Nicola Padfield is a Professor in Criminal and Penal Justice at the Law Faculty, University of Cambridge, where she has worked for more than 30 years. She was Master of Fitzwilliam College, Cambridge from 2013 to 2019 and is now a Life and Honorary Fellow. She was called to the Bar in 1978, sat as a recorder in the Crown Court from 2002 to 2014, and is a Bencher of the Middle Temple.
Nathan Rasiah QC is a barrister practicing in criminal law from chambers at 23 Essex Street. He prosecutes and defends in all areas of criminal law. He has also taught criminal law and criminal procedure and evidence at the University of Cambridge.
Maya Sikand QC has been in practice at the Bar since 1997. She was appointed as a Recorder (Crime) in April 2018. She is a civil liberties and human rights barrister at Doughty Street Chambers specialising in public law as well as private law damages claims against public bodies, having first spent over a decade defending in crime. She maintains an appellate only criminal practice which focusses primarily on trafficked victims and the sentencing of women and children and young people. She is a contributing editor of Archbold Criminal Pleading, Evidence & Practice and a previous contributing editor of Blackstone's Criminal Practice.

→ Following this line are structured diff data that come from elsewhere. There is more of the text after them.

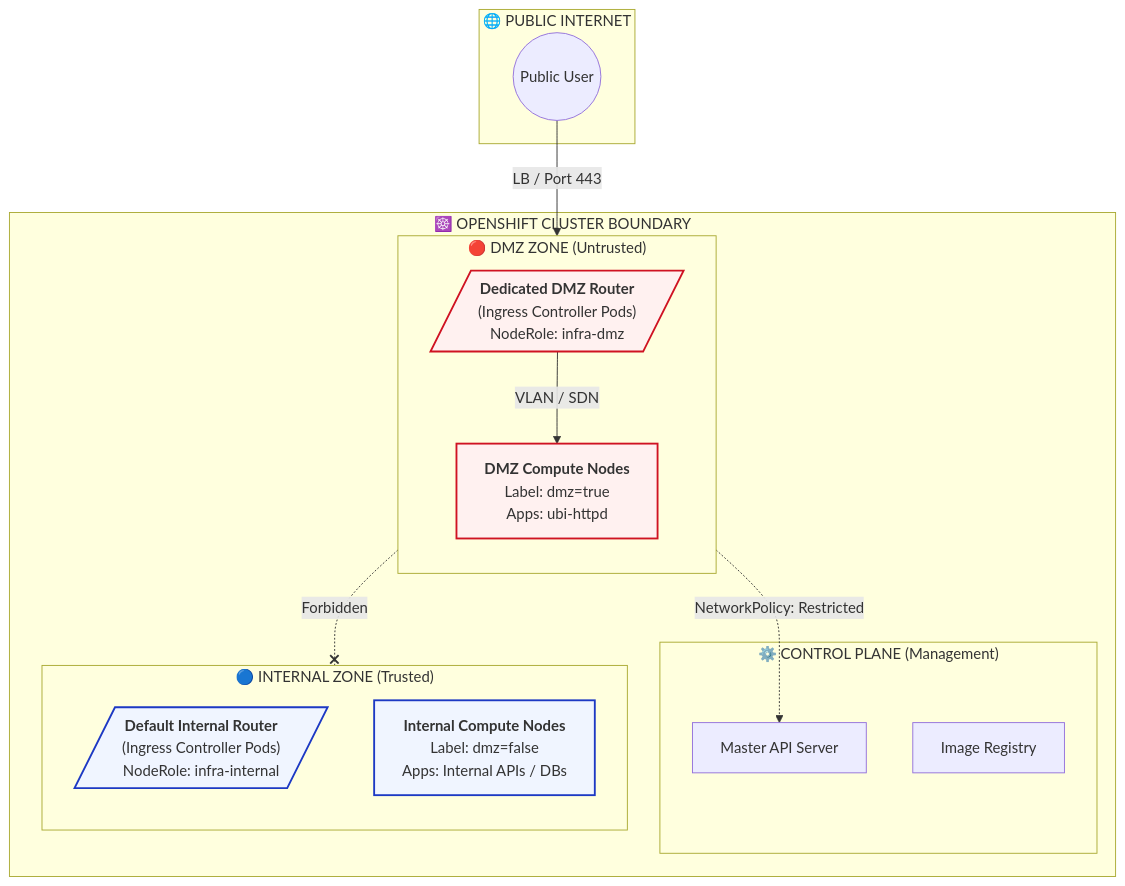
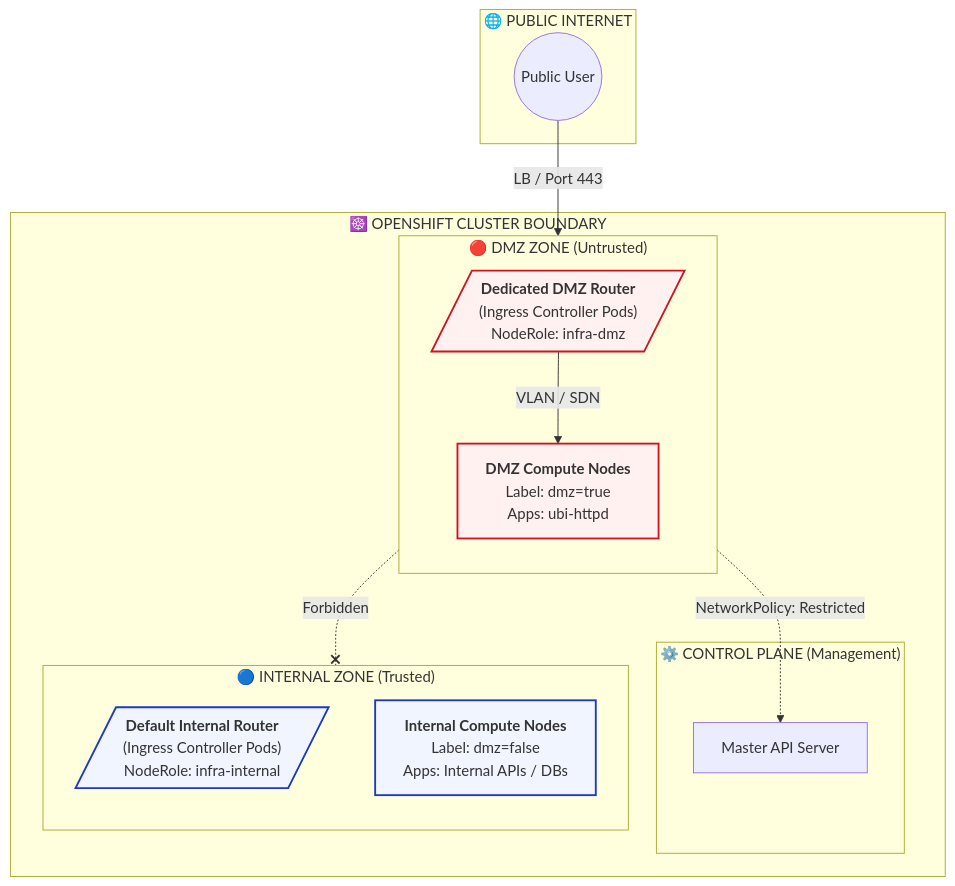
The diagram in use_cases/networking/zones/README.md (ralvares/security-demos), drawn with Mermaid before and after one commit. The commit also changed other lines of this file, not shown here.

Commit message:
docs: Remove Image Registry from Control Plane diagram and "Best Flow" section for clarity

````diff
--- a/use_cases/networking/zones/README.md
+++ b/use_cases/networking/zones/README.md
@@ -83,40 +83,39 @@
 ```mermaid
 graph TD
     subgraph Internet["🌐 PUBLIC INTERNET"]
         ExternalUser((Public User))
     end
 
     subgraph Cluster["☸️ OPENSHIFT CLUSTER BOUNDARY"]
         
         subgraph DMZ_Zone["🔴 DMZ ZONE (Untrusted)"]
             direction TB
             Ext_Ingress[/"<b>Dedicated DMZ Router</b><br/>(Ingress Controller Pods)<br/>NodeRole: infra-dmz"/]
             DMZ_Worker["<b>DMZ Compute Nodes</b><br/>Label: dmz=true<br/>Apps: ubi-httpd"]
         end
 
         subgraph Management_Plane["⚙️ CONTROL PLANE (Management)"]
             MasterAPI["Master API Server"]
-            Registry["Image Registry"]
         end
 
         subgraph Internal_Zone["🔵 INTERNAL ZONE (Trusted)"]
             direction TB
             Int_Ingress[/"<b>Default Internal Router</b><br/>(Ingress Controller Pods)<br/>NodeRole: infra-internal"/]
             Int_Worker["<b>Internal Compute Nodes</b><br/>Label: dmz=false<br/>Apps: Internal APIs / DBs"]
         end
     end
 
     %% Traffic Flow
     ExternalUser -->|LB / Port 443| Ext_Ingress
     Ext_Ingress -->|VLAN / SDN| DMZ_Worker
     
     %% Communication Barriers
     DMZ_Worker -.-x|Forbidden| Internal_Zone
     DMZ_Worker -.->|NetworkPolicy: Restricted| MasterAPI
     
     %% Logic
     classDef dmzNode fill:#fff1f0,stroke:#cf1322,stroke-width:2px;
     classDef intNode fill:#f0f5ff,stroke:#1d39c4,stroke-width:2px;
     class DMZ_Worker,Ext_Ingress dmzNode;
     class Int_Worker,Int_Ingress intNode;
 ```
````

Sebastian Walker co-authors the sentencing chapter for Archbold Criminal Pleading, Evidence & Practice and the forthcoming Sentencing Principles, Procedure and Practice. He is also an editor of the Criminal Appeal Reports (Sentencing) and Current Sentencing Practice and was a contributing author to Miller on Contempt. He is currently a pupil barrister at 36 Crime and a teaching associate of the Faculty of Law at the University of Cambridge. He previously taught criminal law at the London School of Economics and worked at the Law Commission and the Attorney General's Office
Natalie Wortley practised at the criminal Bar for over ten years and is now Associate Professor of Law at Northumbria University. Her research focuses on vulnerability and criminal evidence, and she has published over 30 peer-reviewed articles, case notes and book chapters in these areas. She is a member of the Executive Committee of the Society of Legal Scholars, a Legally Qualified Chair of Police Misconduct Panels, a Deputy District Judge (Magistrates' Courts) and a First-Tier Tribunal Judge (Mental Health).
David Wurtzel practised at the Bar for 27 years before joining City, University of London in 2003. There he helped to devise and deliver all the training for registered intermediaries on behalf of the Ministry of Justice and in Northern Ireland. He has contributed to Criminal Law Review, and is a co-author of Vulnerable People and the Criminal Justice System (OUP) and of the 2015 Registered Intermediary Procedural Guidance Manual. He also lectures to the Bar and the judiciary. For six years he was consultant editor of Counsel, the magazine of the Bar. He is now Fellow Emeritus of City, University of London, a Bencher of Middle Temple and a Door Tenant of Red Lion Chambers.